> _What the task requires_
Would you write out every record that follows exactly, with the pictures left out?

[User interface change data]
◇ ◇ ◇ ◇
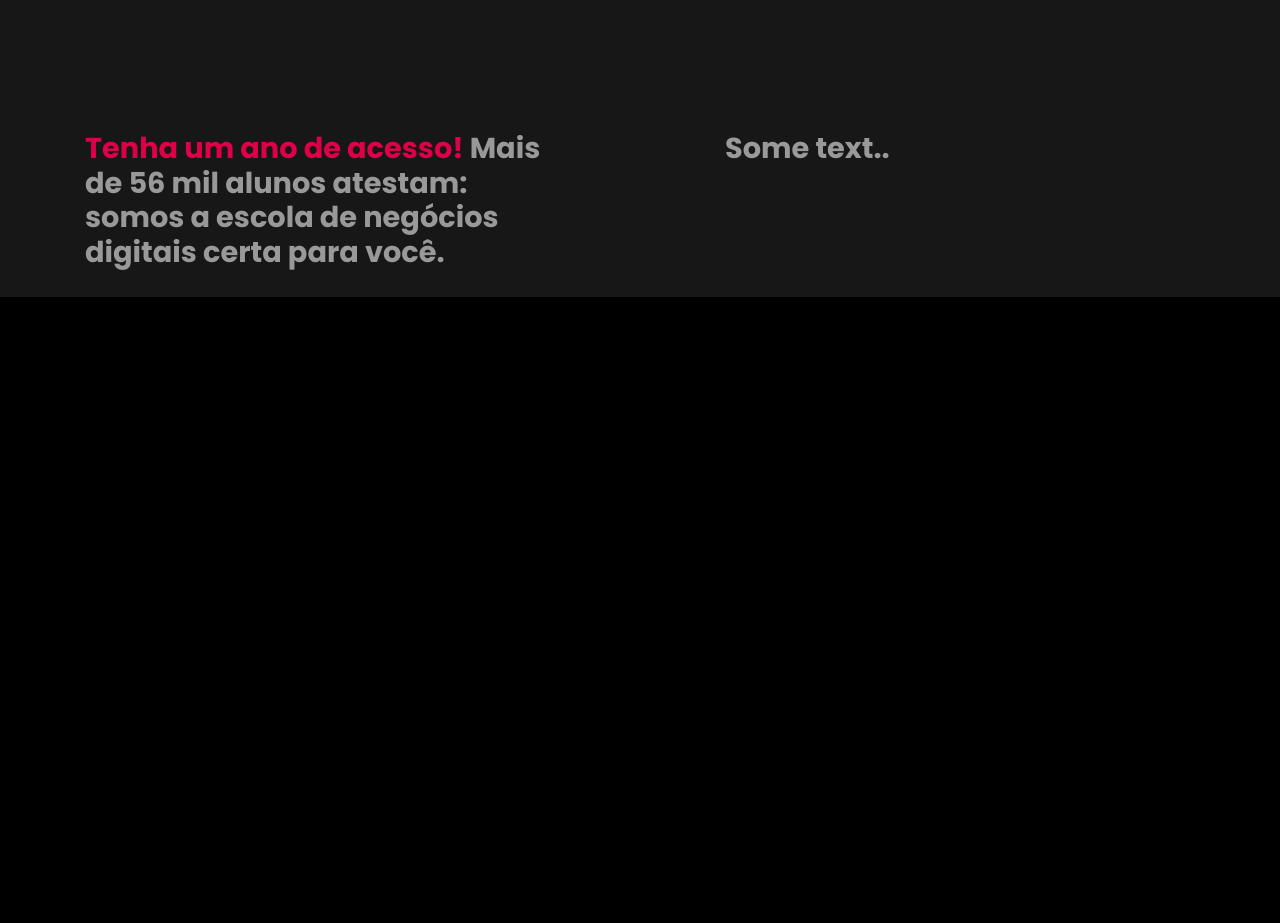
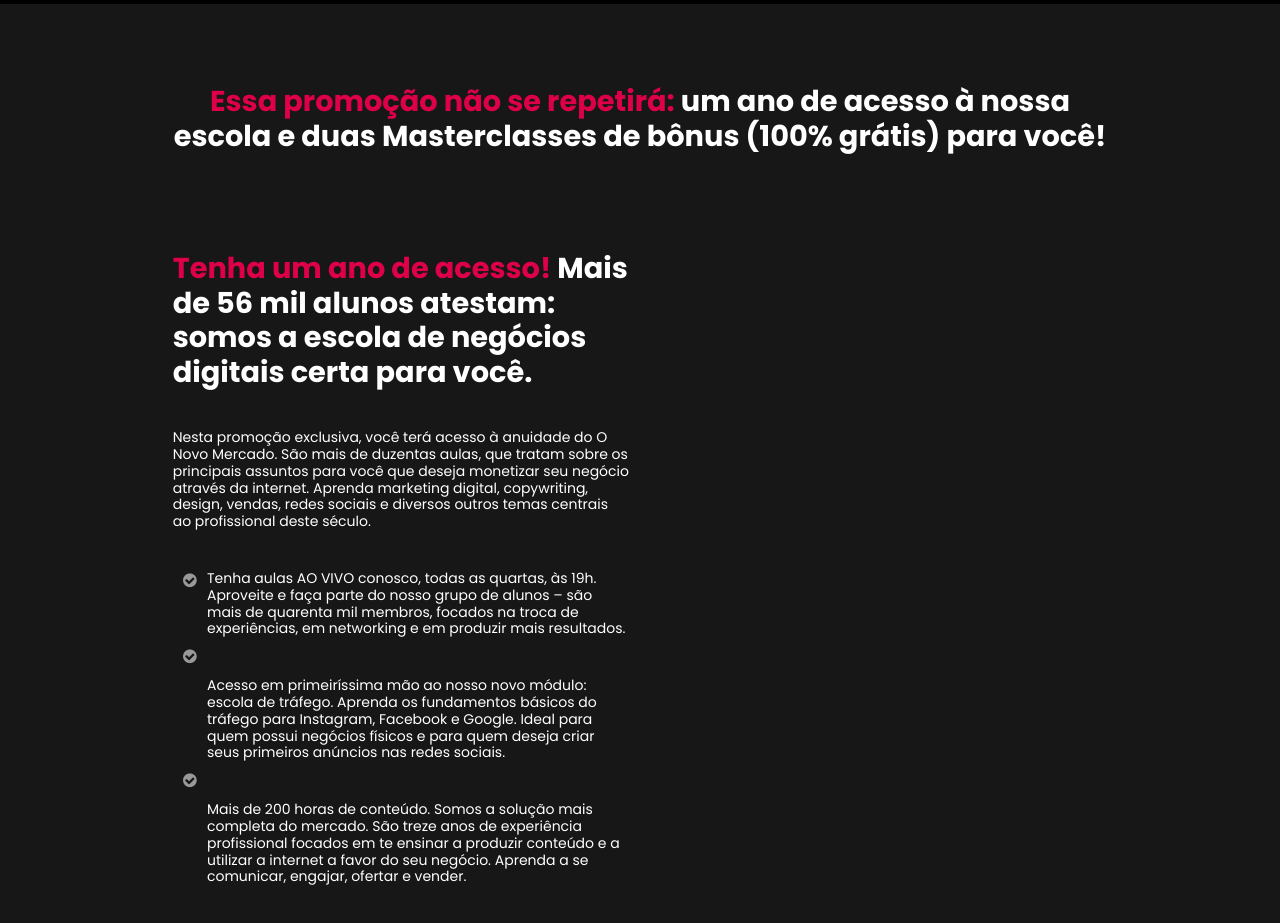
Before and after one commit to Alfredo-Neto/Landing-Page, a plain HTML site: page index.html in a window 1280 px wide. Shown: the part 900-1823 px from the top of the page. Before the commit the page ends 1197 px from the top, so only its background shows below. Drawn offline with Linux system fonts and the light colour scheme.

Commit message:
added check icons

```diff
--- a/index.html
+++ b/index.html
@@ -13,6 +13,10 @@
       href="https://fonts.googleapis.com/css2?family=Archivo:wght@400;700&display=swap"
       rel="stylesheet"
     />
+    <link
+      rel="stylesheet"
+      href="https://cdnjs.cloudflare.com/ajax/libs/font-awesome/4.7.0/css/font-awesome.min.css"
+    />
 
     <title>Cancelado</title>
   </head>
@@ -23,7 +27,6 @@
       </div>
       <a href="#" class="btn btn-xl"
         >Assinar Agora
-        <i class="fas fa-chevron-right btn-icon"></i>
       </a>
     </div>
   </header>
@@ -43,9 +46,58 @@
           Mais de 56 mil alunos atestam: somos a escola de negócios digitais
           certa para você.
         </p>
+        <p class="mini-text">
+          Nesta promoção exclusiva, você terá acesso à anuidade do O Novo
+          Mercado. São mais de duzentas aulas, que tratam sobre os principais
+          assuntos para você que deseja monetizar seu negócio através da
+          internet. Aprenda marketing digital, copywriting, design, vendas,
+          redes sociais e diversos outros temas centrais ao profissional deste
+          século.
+        </p>
+
+        <ul class="fa-ul">
+          <li class="fa-li">
+            <li><i class="fa-li fa fa-check-circle"></i></li>
+
+            <div class="col-4-5">
+              <p class="mini-text">
+                Tenha aulas AO VIVO conosco, todas as quartas, às 19h. Aproveite
+                e faça parte do nosso grupo de alunos – são mais de quarenta mil
+                membros, focados na troca de experiências, em networking e em
+                produzir mais resultados.
+              </p>
+            </div>
+          </li>
+          <li class="fa-li">
+            <li><i class="fa-li fa fa-check-circle"></i></li>
+
+            <div class="col-4-5">
+              <p class="mini-text">
+                Acesso em primeiríssima mão ao nosso novo módulo: escola de
+                tráfego. Aprenda os fundamentos básicos do tráfego para
+                Instagram, Facebook e Google. Ideal para quem possui negócios
+                físicos e para quem deseja criar seus primeiros anúncios nas
+                redes sociais.
+              </p>
+            </div>
+          </li>
+          <li class="fa-li">
+            <li><i class="fa-li fa fa-check-circle"></i></li>
+
+            <div class="col-4-5">
+              <p class="mini-text">
+                Mais de 200 horas de conteúdo. Somos a solução mais completa do
+                mercado. São treze anos de experiência profissional focados em
+                te ensinar a produzir conteúdo e a utilizar a internet a favor
+                do seu negócio. Aprenda a se comunicar, engajar, ofertar e
+                vender.
+              </p>
+            </div>
+          </li>
+        </ul>
       </div>
       <div class="column">
-        <p>Some text..</p>
+        <img src="" alt="" />
       </div>
     </div>
   </section>
--- a/styles.css
+++ b/styles.css
@@ -15,16 +15,17 @@ h1,
 h2,
 h3,
 h4 {
-  color: #fff;
+  color: #ffffff;
 }
 
 a {
-  color: #fff;
+  color: #ffffff;
   text-decoration: none;
 }
 
 p {
   margin: 0.5rem 0;
+  color: #ffffff;
 }
 
 img {
@@ -63,14 +64,15 @@ img {
 
 .content {
   background: #171717;
+  line-height: 1.2;
+  padding-bottom: 5px;
+  padding: 80px 85px 20px 85px;
+  margin-top: 20vh;
 }
 
 .content .ultimo-cta {
   text-align: center;
   font-size: 1.8rem;
-  line-height: 1.2;
-  padding-bottom: 5px;
-  padding: 80px 85px 20px 85px;
 }
 
 .content .ultimo-cta .text-h2 {
@@ -80,23 +82,31 @@ img {
   font-weight: bold;
 }
 
+.row {
+  padding: 0 7%;
+  margin: 0 auto;
+  max-width: 1600px;
+  display: flex;
+}
+
+.row .column .text-h2 {
+  font-size: 1.8rem;
+  font-weight: bold;
+}
+
+.mini-text {
+  margin-top: 5vh;
+      font-size: 14px;
+}
+
 .pink {
   color: #dd0049;
-}
-
-.row {
-  display: flex;
 }
 
 .column {
   flex: 50%;
   padding: 10px;
-  margin-top: 30px;
-  font-size: 1.8rem;
-  font-weight: bold;
-  line-height: 1.2;
-  padding-bottom: 5px;
-  padding: 80px 85px 20px 85px;
+  margin-top: 10vh;
 }
 
 .btn {
```
Also changed, not shown: check-circle-regular (1).svg (added).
◇ ◇ ◇ ◇
> _Exercise output_
Before and after one commit to Alfredo-Neto/Landing-Page, a plain HTML site: page index.html in a window 1280 px wide. Shown: the part 900-1823 px from the top of the page. Before the commit the page ends 1197 px from the top, so only its background shows below. Drawn offline with Linux system fonts and the light colour scheme.

Commit message:
added check icons

```diff
--- a/index.html
+++ b/index.html
@@ -13,6 +13,10 @@
       href="https://fonts.googleapis.com/css2?family=Archivo:wght@400;700&display=swap"
       rel="stylesheet"
     />
+    <link
+      rel="stylesheet"
+      href="https://cdnjs.cloudflare.com/ajax/libs/font-awesome/4.7.0/css/font-awesome.min.css"
+    />
 
     <title>Cancelado</title>
   </head>
@@ -23,7 +27,6 @@
       </div>
       <a href="#" class="btn btn-xl"
         >Assinar Agora
-        <i class="fas fa-chevron-right btn-icon"></i>
       </a>
     </div>
   </header>
@@ -43,9 +46,58 @@
           Mais de 56 mil alunos atestam: somos a escola de negócios digitais
           certa para você.
         </p>
+        <p class="mini-text">
+          Nesta promoção exclusiva, você terá acesso à anuidade do O Novo
+          Mercado. São mais de duzentas aulas, que tratam sobre os principais
+          assuntos para você que deseja monetizar seu negócio através da
+          internet. Aprenda marketing digital, copywriting, design, vendas,
+          redes sociais e diversos outros temas centrais ao profissional deste
+          século.
+        </p>
+
+        <ul class="fa-ul">
+          <li class="fa-li">
+            <li><i class="fa-li fa fa-check-circle"></i></li>
+
+            <div class="col-4-5">
+              <p class="mini-text">
+                Tenha aulas AO VIVO conosco, todas as quartas, às 19h. Aproveite
+                e faça parte do nosso grupo de alunos – são mais de quarenta mil
+                membros, focados na troca de experiências, em networking e em
+                produzir mais resultados.
+              </p>
+            </div>
+          </li>
+          <li class="fa-li">
+            <li><i class="fa-li fa fa-check-circle"></i></li>
+
+            <div class="col-4-5">
+              <p class="mini-text">
+                Acesso em primeiríssima mão ao nosso novo módulo: escola de
+                tráfego. Aprenda os fundamentos básicos do tráfego para
+                Instagram, Facebook e Google. Ideal para quem possui negócios
+                físicos e para quem deseja criar seus primeiros anúncios nas
+                redes sociais.
+              </p>
+            </div>
+          </li>
+          <li class="fa-li">
+            <li><i class="fa-li fa fa-check-circle"></i></li>
+
+            <div class="col-4-5">
+              <p class="mini-text">
+                Mais de 200 horas de conteúdo. Somos a solução mais completa do
+                mercado. São treze anos de experiência profissional focados em
+                te ensinar a produzir conteúdo e a utilizar a internet a favor
+                do seu negócio. Aprenda a se comunicar, engajar, ofertar e
+                vender.
+              </p>
+            </div>
+          </li>
+        </ul>
       </div>
       <div class="column">
-        <p>Some text..</p>
+        <img src="" alt="" />
       </div>
     </div>
   </section>
--- a/styles.css
+++ b/styles.css
@@ -15,16 +15,17 @@ h1,
 h2,
 h3,
 h4 {
-  color: #fff;
+  color: #ffffff;
 }
 
 a {
-  color: #fff;
+  color: #ffffff;
   text-decoration: none;
 }
 
 p {
   margin: 0.5rem 0;
+  color: #ffffff;
 }
 
 img {
@@ -63,14 +64,15 @@ img {
 
 .content {
   background: #171717;
+  line-height: 1.2;
+  padding-bottom: 5px;
+  padding: 80px 85px 20px 85px;
+  margin-top: 20vh;
 }
 
 .content .ultimo-cta {
   text-align: center;
   font-size: 1.8rem;
-  line-height: 1.2;
-  padding-bottom: 5px;
-  padding: 80px 85px 20px 85px;
 }
 
 .content .ultimo-cta .text-h2 {
@@ -80,23 +82,31 @@ img {
   font-weight: bold;
 }
 
+.row {
+  padding: 0 7%;
+  margin: 0 auto;
+  max-width: 1600px;
+  display: flex;
+}
+
+.row .column .text-h2 {
+  font-size: 1.8rem;
+  font-weight: bold;
+}
+
+.mini-text {
+  margin-top: 5vh;
+      font-size: 14px;
+}
+
 .pink {
   color: #dd0049;
-}
-
-.row {
-  display: flex;
 }
 
 .column {
   flex: 50%;
   padding: 10px;
-  margin-top: 30px;
-  font-size: 1.8rem;
-  font-weight: bold;
-  line-height: 1.2;
-  padding-bottom: 5px;
-  padding: 80px 85px 20px 85px;
+  margin-top: 10vh;
 }
 
 .btn {
```
Also changed, not shown: check-circle-regular (1).svg (added).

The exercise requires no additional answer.